» **TASK ITEM**
In the entries below, find the string "Simone" and return each line holding it.

Records from a dataset

BEGIN

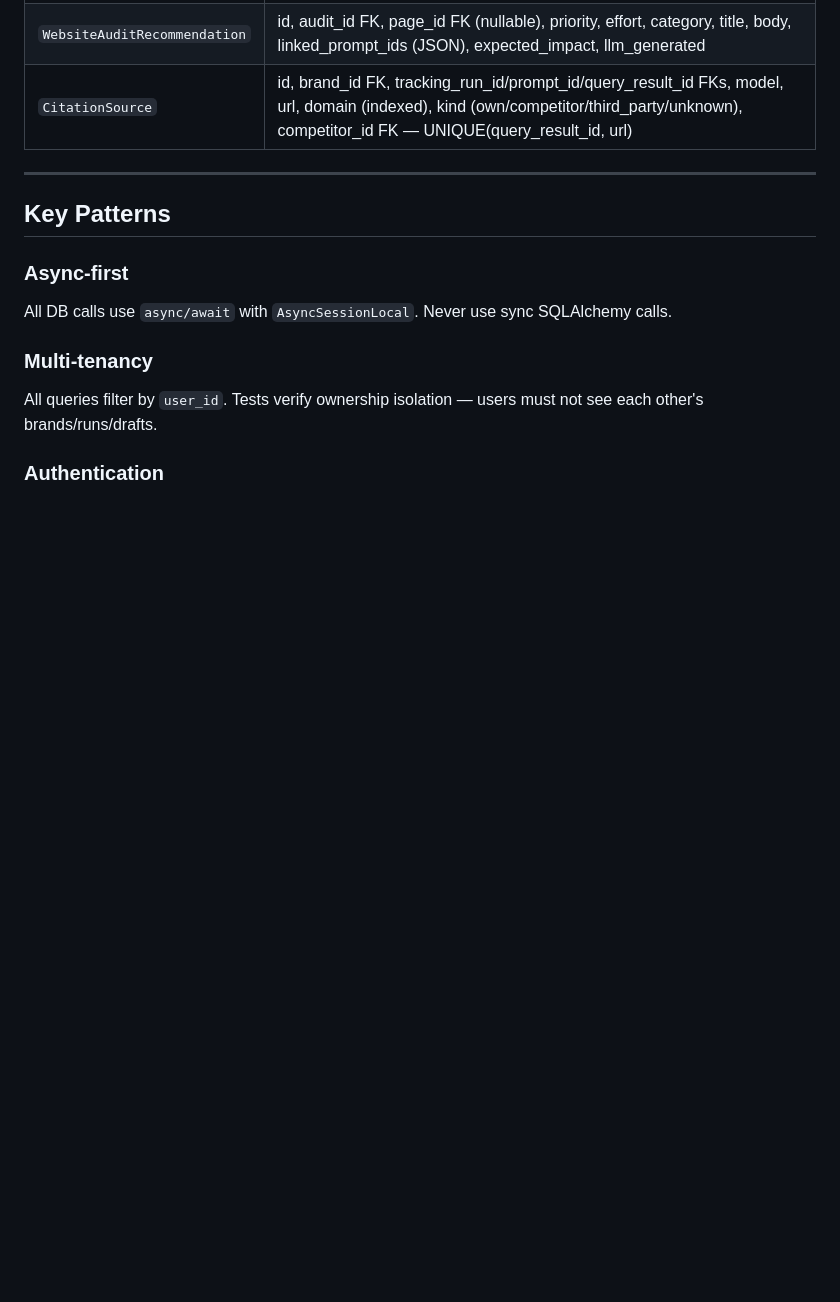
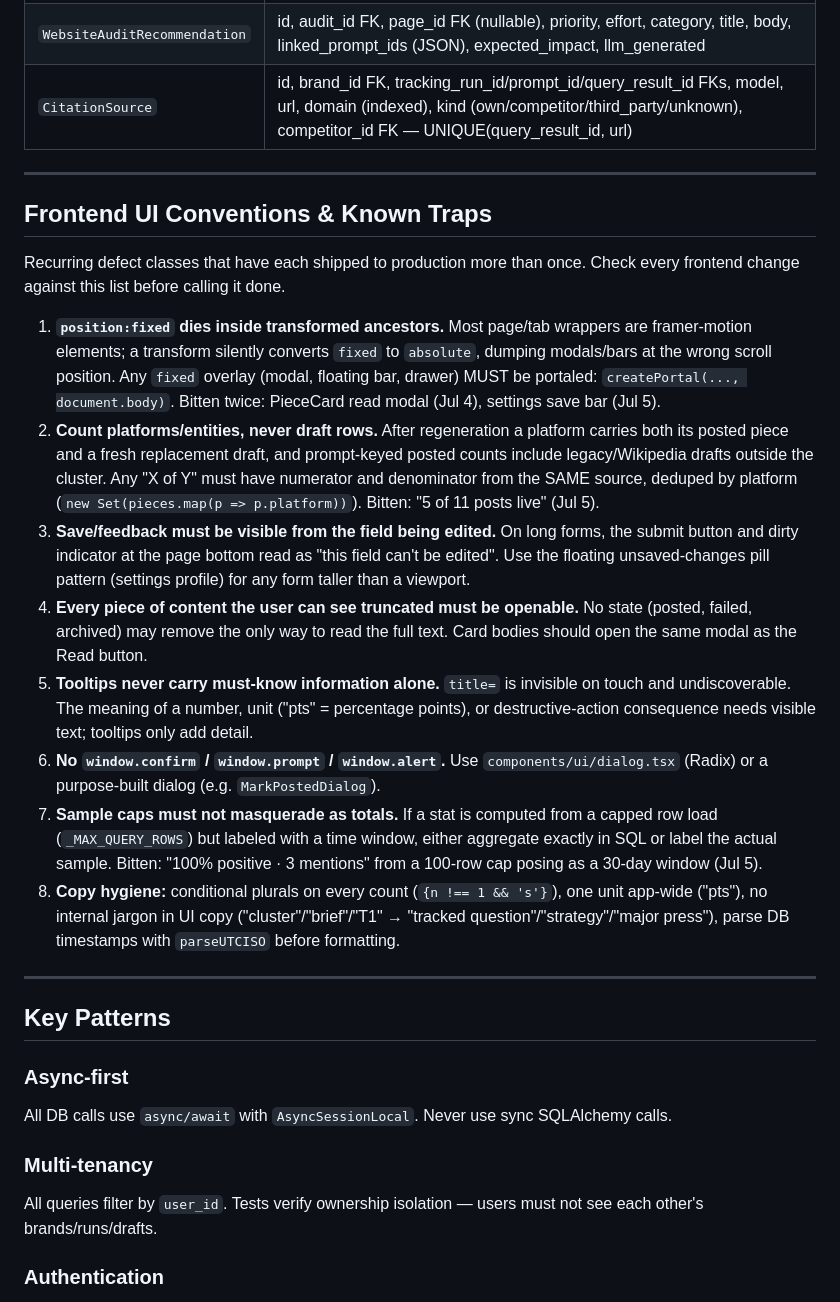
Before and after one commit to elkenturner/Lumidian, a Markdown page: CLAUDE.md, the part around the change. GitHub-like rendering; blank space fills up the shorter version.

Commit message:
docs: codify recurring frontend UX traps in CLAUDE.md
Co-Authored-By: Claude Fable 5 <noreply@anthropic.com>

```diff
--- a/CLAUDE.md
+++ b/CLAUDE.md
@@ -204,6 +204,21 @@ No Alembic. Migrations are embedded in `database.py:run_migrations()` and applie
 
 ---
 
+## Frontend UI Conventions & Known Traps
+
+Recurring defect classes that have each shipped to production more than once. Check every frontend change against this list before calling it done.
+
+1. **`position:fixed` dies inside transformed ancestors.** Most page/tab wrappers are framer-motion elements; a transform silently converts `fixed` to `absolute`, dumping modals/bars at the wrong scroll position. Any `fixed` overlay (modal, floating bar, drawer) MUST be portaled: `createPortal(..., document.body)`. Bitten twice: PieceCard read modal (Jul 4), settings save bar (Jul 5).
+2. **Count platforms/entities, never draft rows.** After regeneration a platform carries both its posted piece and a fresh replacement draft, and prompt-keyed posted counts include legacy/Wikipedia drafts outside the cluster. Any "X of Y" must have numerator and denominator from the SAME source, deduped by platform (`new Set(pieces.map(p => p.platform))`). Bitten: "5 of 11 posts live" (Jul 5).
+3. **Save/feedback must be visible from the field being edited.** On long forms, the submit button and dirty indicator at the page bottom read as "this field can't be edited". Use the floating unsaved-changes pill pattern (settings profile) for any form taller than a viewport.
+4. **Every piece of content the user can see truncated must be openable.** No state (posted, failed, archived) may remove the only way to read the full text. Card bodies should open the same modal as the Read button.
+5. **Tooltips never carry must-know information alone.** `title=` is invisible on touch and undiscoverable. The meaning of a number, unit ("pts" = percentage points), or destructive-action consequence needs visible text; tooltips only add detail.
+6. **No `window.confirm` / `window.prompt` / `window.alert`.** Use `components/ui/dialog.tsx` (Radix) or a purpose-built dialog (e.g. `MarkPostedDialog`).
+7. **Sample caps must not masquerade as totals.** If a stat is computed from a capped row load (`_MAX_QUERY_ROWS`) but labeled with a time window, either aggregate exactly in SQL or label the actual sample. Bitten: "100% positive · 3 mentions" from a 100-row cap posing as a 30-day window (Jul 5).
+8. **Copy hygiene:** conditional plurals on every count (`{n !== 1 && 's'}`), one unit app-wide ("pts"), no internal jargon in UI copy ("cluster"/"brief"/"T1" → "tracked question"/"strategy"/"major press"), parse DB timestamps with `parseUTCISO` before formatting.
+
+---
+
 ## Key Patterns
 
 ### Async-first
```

END
BEGIN

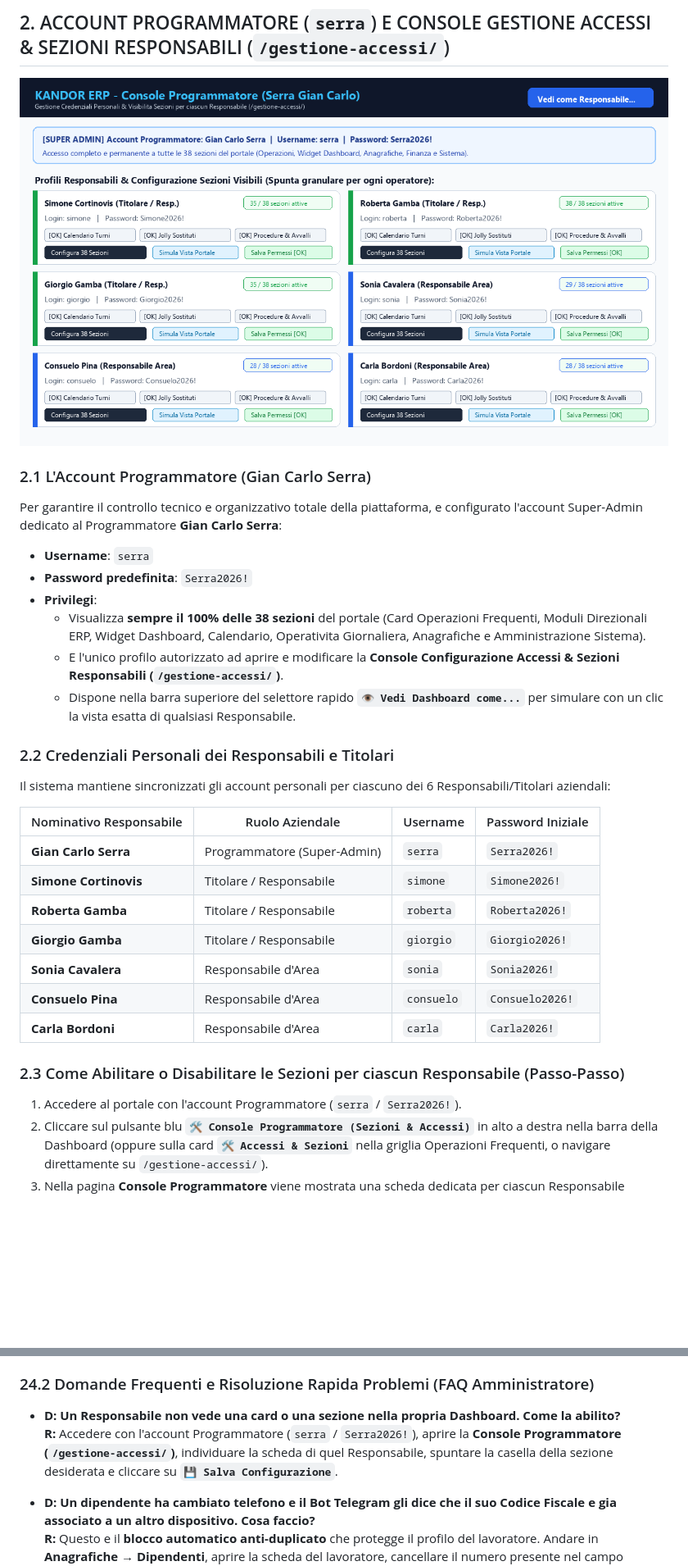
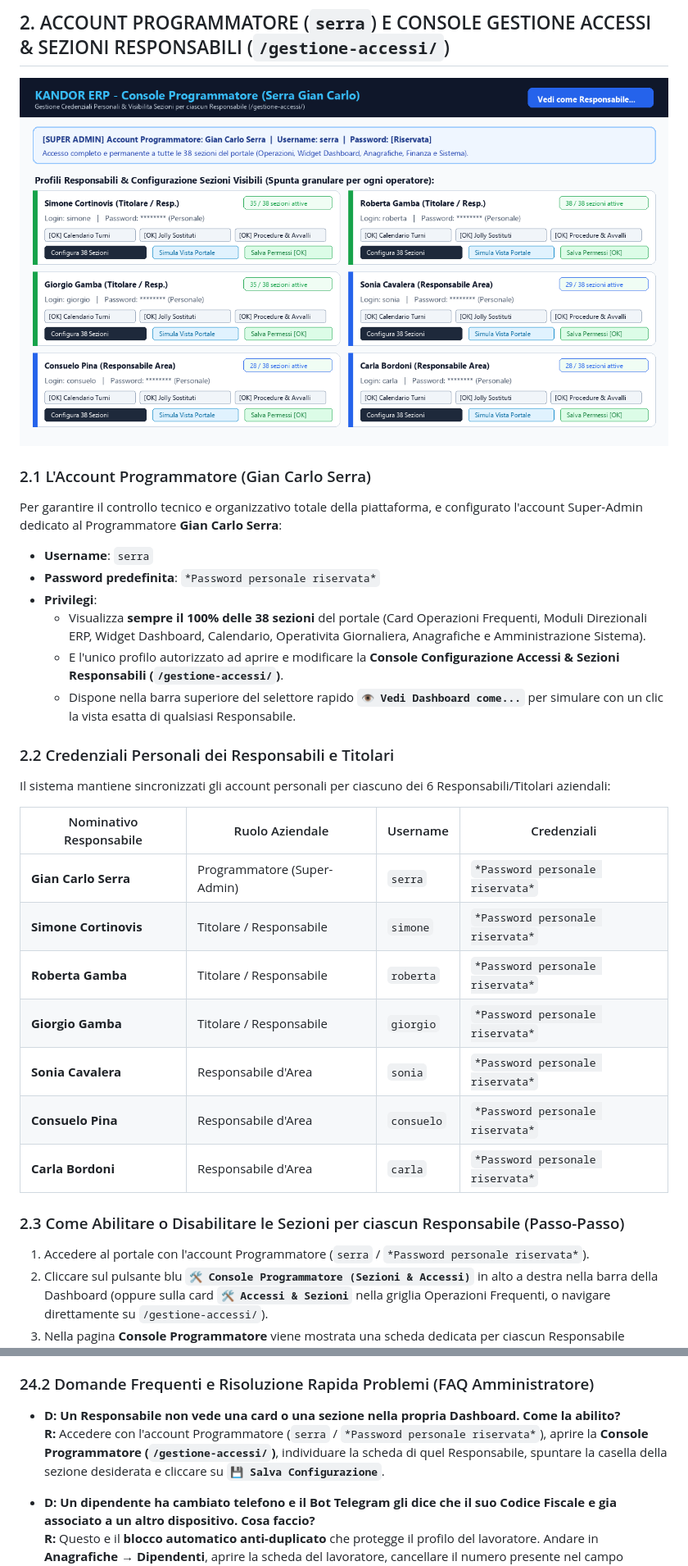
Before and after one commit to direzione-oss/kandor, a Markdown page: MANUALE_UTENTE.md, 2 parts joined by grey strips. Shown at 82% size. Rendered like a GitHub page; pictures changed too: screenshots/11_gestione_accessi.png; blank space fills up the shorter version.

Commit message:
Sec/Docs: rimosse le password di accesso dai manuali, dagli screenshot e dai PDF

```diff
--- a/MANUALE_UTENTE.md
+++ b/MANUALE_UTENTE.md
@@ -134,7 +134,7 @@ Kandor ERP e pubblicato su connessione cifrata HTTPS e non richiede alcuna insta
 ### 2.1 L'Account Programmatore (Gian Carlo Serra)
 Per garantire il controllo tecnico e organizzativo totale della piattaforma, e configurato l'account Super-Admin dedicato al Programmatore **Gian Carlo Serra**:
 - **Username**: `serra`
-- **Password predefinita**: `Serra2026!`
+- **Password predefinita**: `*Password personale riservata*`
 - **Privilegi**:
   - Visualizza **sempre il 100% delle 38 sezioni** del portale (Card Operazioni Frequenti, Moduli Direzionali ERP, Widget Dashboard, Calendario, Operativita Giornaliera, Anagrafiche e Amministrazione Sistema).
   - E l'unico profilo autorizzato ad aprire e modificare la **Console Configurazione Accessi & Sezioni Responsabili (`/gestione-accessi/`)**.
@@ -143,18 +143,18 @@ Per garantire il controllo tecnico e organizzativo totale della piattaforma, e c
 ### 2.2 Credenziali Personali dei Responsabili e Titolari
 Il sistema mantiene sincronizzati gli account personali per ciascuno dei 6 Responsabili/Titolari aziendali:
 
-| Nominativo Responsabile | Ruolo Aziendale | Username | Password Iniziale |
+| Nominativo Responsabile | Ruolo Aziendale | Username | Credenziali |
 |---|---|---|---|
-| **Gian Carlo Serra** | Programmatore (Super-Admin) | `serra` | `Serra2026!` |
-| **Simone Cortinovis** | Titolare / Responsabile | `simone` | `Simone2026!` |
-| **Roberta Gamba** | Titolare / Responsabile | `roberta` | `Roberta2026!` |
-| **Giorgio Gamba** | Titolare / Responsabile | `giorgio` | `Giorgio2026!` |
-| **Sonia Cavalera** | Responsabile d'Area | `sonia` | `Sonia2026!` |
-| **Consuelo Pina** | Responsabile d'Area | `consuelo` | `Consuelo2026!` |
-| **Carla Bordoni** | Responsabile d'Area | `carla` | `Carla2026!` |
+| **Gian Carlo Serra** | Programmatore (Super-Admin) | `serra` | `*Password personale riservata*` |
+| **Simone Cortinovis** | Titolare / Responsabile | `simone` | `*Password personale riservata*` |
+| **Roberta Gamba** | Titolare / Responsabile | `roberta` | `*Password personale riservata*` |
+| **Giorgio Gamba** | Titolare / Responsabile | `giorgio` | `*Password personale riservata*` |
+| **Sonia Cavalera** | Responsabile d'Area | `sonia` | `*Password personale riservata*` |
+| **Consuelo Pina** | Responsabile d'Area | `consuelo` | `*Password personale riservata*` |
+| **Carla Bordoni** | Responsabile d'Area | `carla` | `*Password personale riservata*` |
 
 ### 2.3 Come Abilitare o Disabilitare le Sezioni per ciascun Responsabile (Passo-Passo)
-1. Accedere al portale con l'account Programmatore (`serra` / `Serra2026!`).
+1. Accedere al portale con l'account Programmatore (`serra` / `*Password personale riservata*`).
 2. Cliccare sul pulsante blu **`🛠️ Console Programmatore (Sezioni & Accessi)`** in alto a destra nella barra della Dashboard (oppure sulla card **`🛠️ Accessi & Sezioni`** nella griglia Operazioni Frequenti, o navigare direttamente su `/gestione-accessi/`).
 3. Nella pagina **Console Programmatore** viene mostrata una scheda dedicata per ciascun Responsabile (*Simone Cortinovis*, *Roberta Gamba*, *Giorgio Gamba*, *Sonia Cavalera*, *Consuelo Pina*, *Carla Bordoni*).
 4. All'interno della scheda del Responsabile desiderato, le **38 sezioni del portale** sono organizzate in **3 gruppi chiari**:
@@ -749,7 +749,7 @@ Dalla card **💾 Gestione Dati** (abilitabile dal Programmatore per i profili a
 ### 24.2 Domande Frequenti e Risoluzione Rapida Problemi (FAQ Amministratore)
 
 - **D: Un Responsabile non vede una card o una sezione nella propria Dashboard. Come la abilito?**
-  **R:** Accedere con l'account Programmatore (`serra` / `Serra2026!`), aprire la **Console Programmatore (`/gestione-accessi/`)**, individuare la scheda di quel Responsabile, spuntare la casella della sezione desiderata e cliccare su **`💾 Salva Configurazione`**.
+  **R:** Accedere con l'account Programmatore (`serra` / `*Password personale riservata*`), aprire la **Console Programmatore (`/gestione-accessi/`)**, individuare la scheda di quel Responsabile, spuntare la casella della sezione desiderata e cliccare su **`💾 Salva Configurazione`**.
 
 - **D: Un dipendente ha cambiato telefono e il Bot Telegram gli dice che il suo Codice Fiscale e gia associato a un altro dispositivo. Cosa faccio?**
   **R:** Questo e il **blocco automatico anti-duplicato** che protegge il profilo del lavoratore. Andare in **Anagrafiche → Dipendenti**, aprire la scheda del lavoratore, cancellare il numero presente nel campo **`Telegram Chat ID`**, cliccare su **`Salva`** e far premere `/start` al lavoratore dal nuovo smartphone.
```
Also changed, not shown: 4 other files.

END

» **WRITTEN REPLY**
-| **Simone Cortinovis** | Titolare / Responsabile | `simone` | `Simone2026!` |
+| **Simone Cortinovis** | Titolare / Responsabile | `simone` | `*Password personale riservata*` |
 3. Nella pagina **Console Programmatore** viene mostrata una scheda dedicata per ciascun Responsabile (*Simone Cortinovis*, *Roberta Gamba*, *Giorgio Gamba*, *Sonia Cavalera*, *Consuelo Pina*, *Carla Bordoni*).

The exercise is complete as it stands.